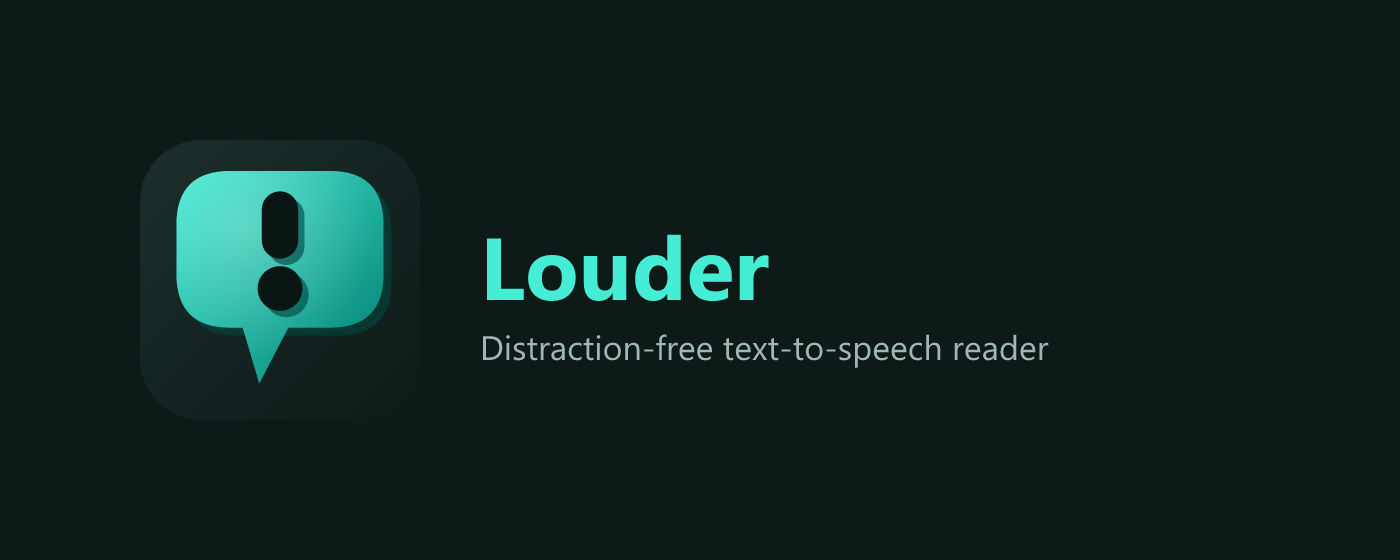
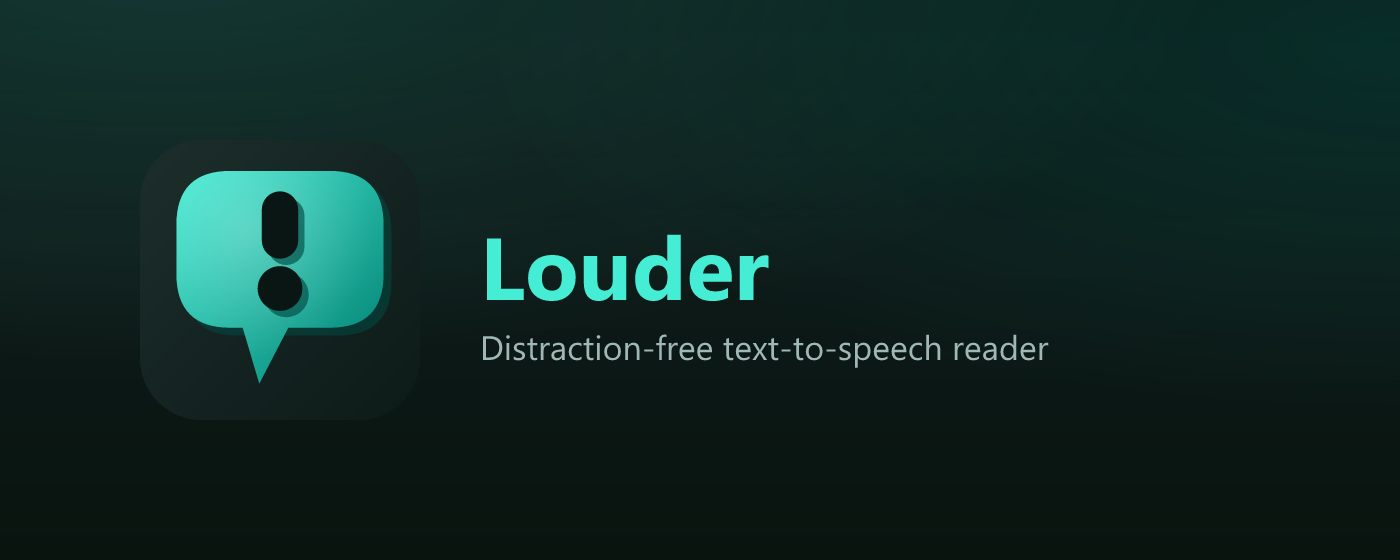
Bring store promo tiles in line with the landing page's visual language
The landing page evolved a richer look (layered radial teal glows over
a dark gradient) while the store promo tiles were still on the original
flat background. Regenerated both tiles with the same glow treatment
so they read as the same brand system.

Changed region(s): [[0.0, 0.0, 0.2457, 0.0911]]

diff --git a/scripts/generate-store-assets.js b/scripts/generate-store-assets.js
@@ -37,10 +37,30 @@ const MARK = `
   <circle cx="64" cy="67.9" r="10.24" fill="#0a1614"></circle>
 </symbol>`;
 
+// Same layered radial-glow treatment as the landing page background
+// (landing/index.html's body { background: radial-gradient(...) }),
+// so the store promo tiles read as part of the same visual system.
+const BG_GRADIENTS = `
+<radialGradient id="glowTL" cx="12%" cy="-10%" r="75%">
+  <stop offset="0%" stop-color="#46edd5" stop-opacity="0.16"></stop>
+  <stop offset="100%" stop-color="#46edd5" stop-opacity="0"></stop>
+</radialGradient>
+<radialGradient id="glowTR" cx="100%" cy="8%" r="65%">
+  <stop offset="0%" stop-color="#007d6f" stop-opacity="0.22"></stop>
+  <stop offset="100%" stop-color="#007d6f" stop-opacity="0"></stop>
+</radialGradient>
+<linearGradient id="bgBase" x1="0" y1="0" x2="0" y2="1">
+  <stop offset="0%" stop-color="#0a1614"></stop>
+  <stop offset="45%" stop-color="#0d1a18"></stop>
+  <stop offset="100%" stop-color="#09140f"></stop>
+</linearGradient>`;
+
 function tile({ width, height, iconSize, iconX, iconY, wordmarkSize, taglineSize, textX, wordmarkY, taglineY, tagline }) {
   return `<svg width="${width}" height="${height}" viewBox="0 0 ${width} ${height}" xmlns="http://www.w3.org/2000/svg">
-  <defs>${MARK}</defs>
-  <rect width="${width}" height="${height}" fill="#0d1a18"></rect>
+  <defs>${MARK}${BG_GRADIENTS}</defs>
+  <rect width="${width}" height="${height}" fill="url(#bgBase)"></rect>
+  <rect width="${width}" height="${height}" fill="url(#glowTL)"></rect>
+  <rect width="${width}" height="${height}" fill="url(#glowTR)"></rect>
   <use href="#mark" x="${iconX}" y="${iconY}" width="${iconSize}" height="${iconSize}"></use>
   <text x="${textX}" y="${wordmarkY}" font-family="Segoe UI, Arial, sans-serif" font-size="${wordmarkSize}" font-weight="700" fill="#46edd5">Louder</text>
   <text x="${textX}" y="${taglineY}" font-family="Segoe UI, Arial, sans-serif" font-size="${taglineSize}" font-weight="400" fill="#9fb8b3">${tagline}</text>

========================================

_Task to carry out_
Each record above should be retyped exactly, with no pictures carried over.

_Solution for this problem_
Bring store promo tiles in line with the landing page's visual language
The landing page evolved a richer look (layered radial teal glows over
a dark gradient) while the store promo tiles were still on the original
flat background. Regenerated both tiles with the same glow treatment
so they read as the same brand system.

Changed region(s): [[0.0, 0.0, 0.2457, 0.0911]]

diff --git a/scripts/generate-store-assets.js b/scripts/generate-store-assets.js
@@ -37,10 +37,30 @@ const MARK = `
   <circle cx="64" cy="67.9" r="10.24" fill="#0a1614"></circle>
 </symbol>`;
 
+// Same layered radial-glow treatment as the landing page background
+// (landing/index.html's body { background: radial-gradient(...) }),
+// so the store promo tiles read as part of the same visual system.
+const BG_GRADIENTS = `
+<radialGradient id="glowTL" cx="12%" cy="-10%" r="75%">
+  <stop offset="0%" stop-color="#46edd5" stop-opacity="0.16"></stop>
+  <stop offset="100%" stop-color="#46edd5" stop-opacity="0"></stop>
+</radialGradient>
+<radialGradient id="glowTR" cx="100%" cy="8%" r="65%">
+  <stop offset="0%" stop-color="#007d6f" stop-opacity="0.22"></stop>
+  <stop offset="100%" stop-color="#007d6f" stop-opacity="0"></stop>
+</radialGradient>
+<linearGradient id="bgBase" x1="0" y1="0" x2="0" y2="1">
+  <stop offset="0%" stop-color="#0a1614"></stop>
+  <stop offset="45%" stop-color="#0d1a18"></stop>
+  <stop offset="100%" stop-color="#09140f"></stop>
+</linearGradient>`;
+
 function tile({ width, height, iconSize, iconX, iconY, wordmarkSize, taglineSize, textX, wordmarkY, taglineY, tagline }) {
   return `<svg width="${width}" height="${height}" viewBox="0 0 ${width} ${height}" xmlns="http://www.w3.org/2000/svg">
-  <defs>${MARK}</defs>
-  <rect width="${width}" height="${height}" fill="#0d1a18"></rect>
+  <defs>${MARK}${BG_GRADIENTS}</defs>
+  <rect width="${width}" height="${height}" fill="url(#bgBase)"></rect>
+  <rect width="${width}" height="${height}" fill="url(#glowTL)"></rect>
+  <rect width="${width}" height="${height}" fill="url(#glowTR)"></rect>
   <use href="#mark" x="${iconX}" y="${iconY}" width="${iconSize}" height="${iconSize}"></use>
   <text x="${textX}" y="${wordmarkY}" font-family="Segoe UI, Arial, sans-serif" font-size="${wordmarkSize}" font-weight="700" fill="#46edd5">Louder</text>
   <text x="${textX}" y="${taglineY}" font-family="Segoe UI, Arial, sans-serif" font-size="${taglineSize}" font-weight="400" fill="#9fb8b3">${tagline}</text>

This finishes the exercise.